Now the company has achieved a full system solution with its Meta ELM Database System coupled with RM 490 hardware, which together offer global SNMP access security and rack environmental monitoring for server racks or other sensitive equipment.
Our data focussed age has highlighted even quite recently the need for security on an ever-broadening scale and co-location data centres are at the very heart of this need.
Such centres handle information prioritised by its sensitivity or absolute value with highest security applied in a hierarchy from site access, per server room, per server section and per individual cabinet or cabinet compartment.
These high security, high reliability imperatives cover everything from organisations and mergers, corporate accounts, government records, financial services, potential manufacturing processes, policing, local government, global legal matters, online sales, personnel records, tax, media and telecoms. In fact every possible facet of our organised social economic lives.
At the heart of the system
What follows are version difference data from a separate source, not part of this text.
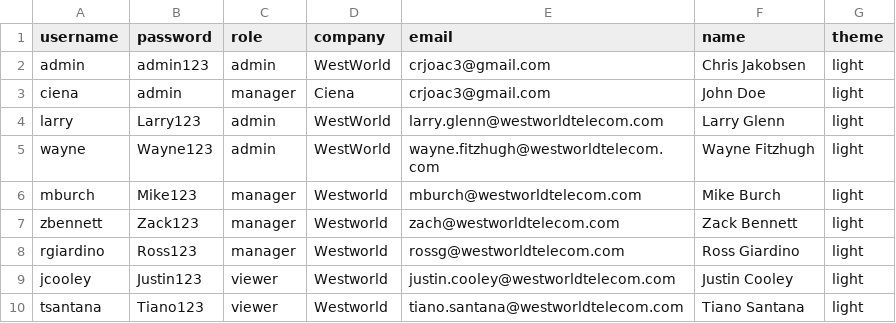
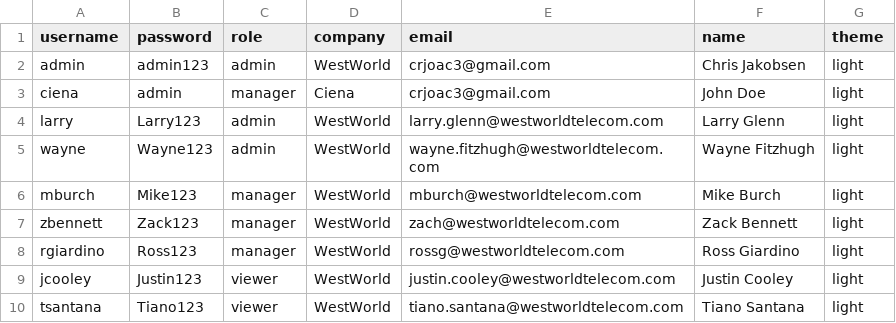
Before and after one commit to crjoac3/larry, a CSV file: users.csv, drawn as a sheet.

Commit message:
Fix capitalization of 'WestWorld' in users.csv
Updated capitalization for WestWorld in user entries.

```diff
--- a/users.csv
+++ b/users.csv
@@ -5,6 +5,6 @@ larry,Larry123,admin,WestWorld,larry.glenn@westworldtelecom.com,Larry Glenn,ligh
 wayne,Wayne123,admin,WestWorld,wayne.fitzhugh@westworldtelecom.com,Wayne Fitzhugh,light
-mburch,Mike123,manager,Westworld,mburch@westworldtelecom.com,Mike Burch,light
-zbennett,Zack123,manager,Westworld,zach@westworldtelecom.com,Zack Bennett,light
-rgiardino,Ross123,manager,Westworld,rossg@westworldtelecom.com,Ross Giardino,light
-jcooley,Justin123,viewer,Westworld,justin.cooley@westworldtelecom.com,Justin Cooley,light
-tsantana,Tiano123,viewer,Westworld,tiano.santana@westworldtelecom.com,Tiano Santana,light
+mburch,Mike123,manager,WestWorld,mburch@westworldtelecom.com,Mike Burch,light
+zbennett,Zack123,manager,WestWorld,zach@westworldtelecom.com,Zack Bennett,light
+rgiardino,Ross123,manager,WestWorld,rossg@westworldtelecom.com,Ross Giardino,light
+jcooley,Justin123,viewer,WestWorld,justin.cooley@westworldtelecom.com,Justin Cooley,light
+tsantana,Tiano123,viewer,WestWorld,tiano.santana@westworldtelecom.com,Tiano Santana,light
```
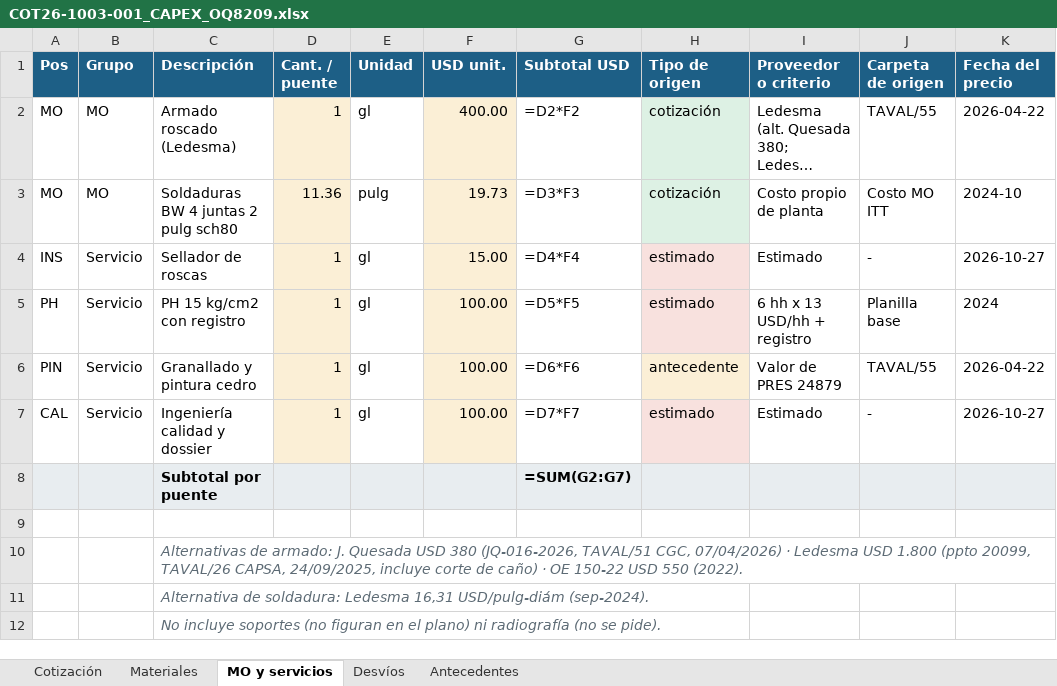
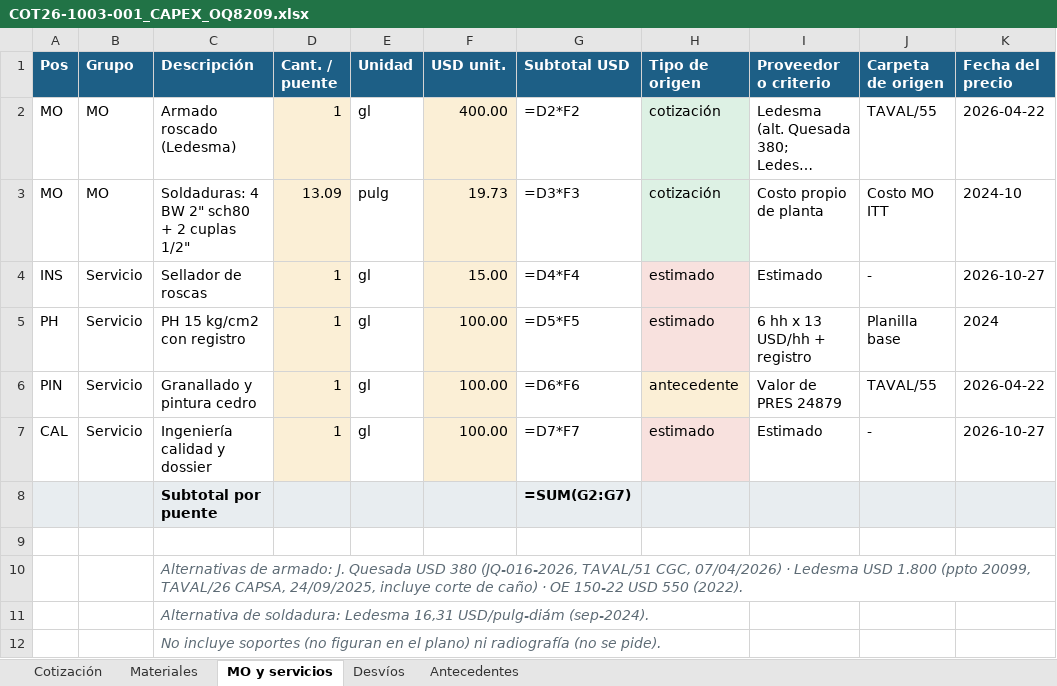
Before and after one commit to ricardoalvarezu2-cyber/cotizador-itt-2.0, an Excel workbook: cotizaciones/COT26-1003-001_CAPEX_OQ8209/COT26-1003-001_CAPEX_OQ8209.xlsx, sheet MO y servicios, drawn as a sheet; only a part is shown; long unchanged cells end in …; values as stored, in another font and other column widths than the file's, no borders; formulas without a stored value are shown as written; the diff names each change by its address in the sheet, - before the commit and + after, or states it on an @@ line.

```diff
--- a/cotizaciones/COT26-1003-001_CAPEX_OQ8209/COT26-1003-001_CAPEX_OQ8209.xlsx (sheet MO y servicios)
+++ b/cotizaciones/COT26-1003-001_CAPEX_OQ8209/COT26-1003-001_CAPEX_OQ8209.xlsx (sheet MO y servicios)
-C3 (Descripción): Soldaduras BW 4 juntas 2 pulg sch80
+C3 (Descripción): Soldaduras: 4 BW 2" sch80 + 2 cuplas 1/2"
-D3 (Cant. / puente): 11.36
+D3 (Cant. / puente): 13.09
```
Also changed, not shown: sheet Materiales, sheet Cotización, 3 other files.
At the core of the database system is a Database Server (Microsoft SQL Server 2008 R2). Here, all components of connected ELM systems (all doors, sensors, relays, fan controllers, access cards etc.) and their characteristics are provided in terms of data tables for evaluation or configuration.
Writing into these tables yields corresponding changes in the systems. That way you can configure the systems, or - for example - open doors by writing into a data table or by executing SQL commands or scripts.
The database server and the ELM systems are connected via network. A proxy application performs the translation between the SNMP and the database server.
The database system does not change the existing way of operation. The systems work independently as without presence of the database, e.g. the decision on opening a door or entering a code or by presenting a card is made by the ELM system itself.
Therefore these operations work as before; whether the database is connected or not and it does not require an exclusive access to the ELM systems, so you may access a system by ELM control the same if needed (but this may slow down response time).
Basically the database is an open platform for different GUI applications. Customers may use database client tools of their choice. The database allows for operations (configuration, searching, monitoring, etc.) across the boundaries of a single ELM system.
Examples: include: assigning access codes to handles within all systems by a single operation or searching for temperatures across a certain value in all systems at once. Event logs are collected in the database, which allows for searching specific events and so on.
The license free Microsoft database supports long time storage of sensor values and fan controller outputs. You can map these to diagrams (e.g. by using Excel) to visualise the course of values over time graphically.
Accessing data via the database is more secure because database connections support encryption while the SNMP communication (ELM system <-> ELM control) is not encrypted.
If these systems are switched off then you will be able to see the last status of data (as 'offline' data) from the database tables whereas ELM control requires always a connected ELM system to show something.
Within the RMS 490 19in package eight inputs are available for electromechanical locking systems and door contacts. Opening a lock is via keypad and pin code, transponder cards, mobile phones and of course via network and SNMP commands.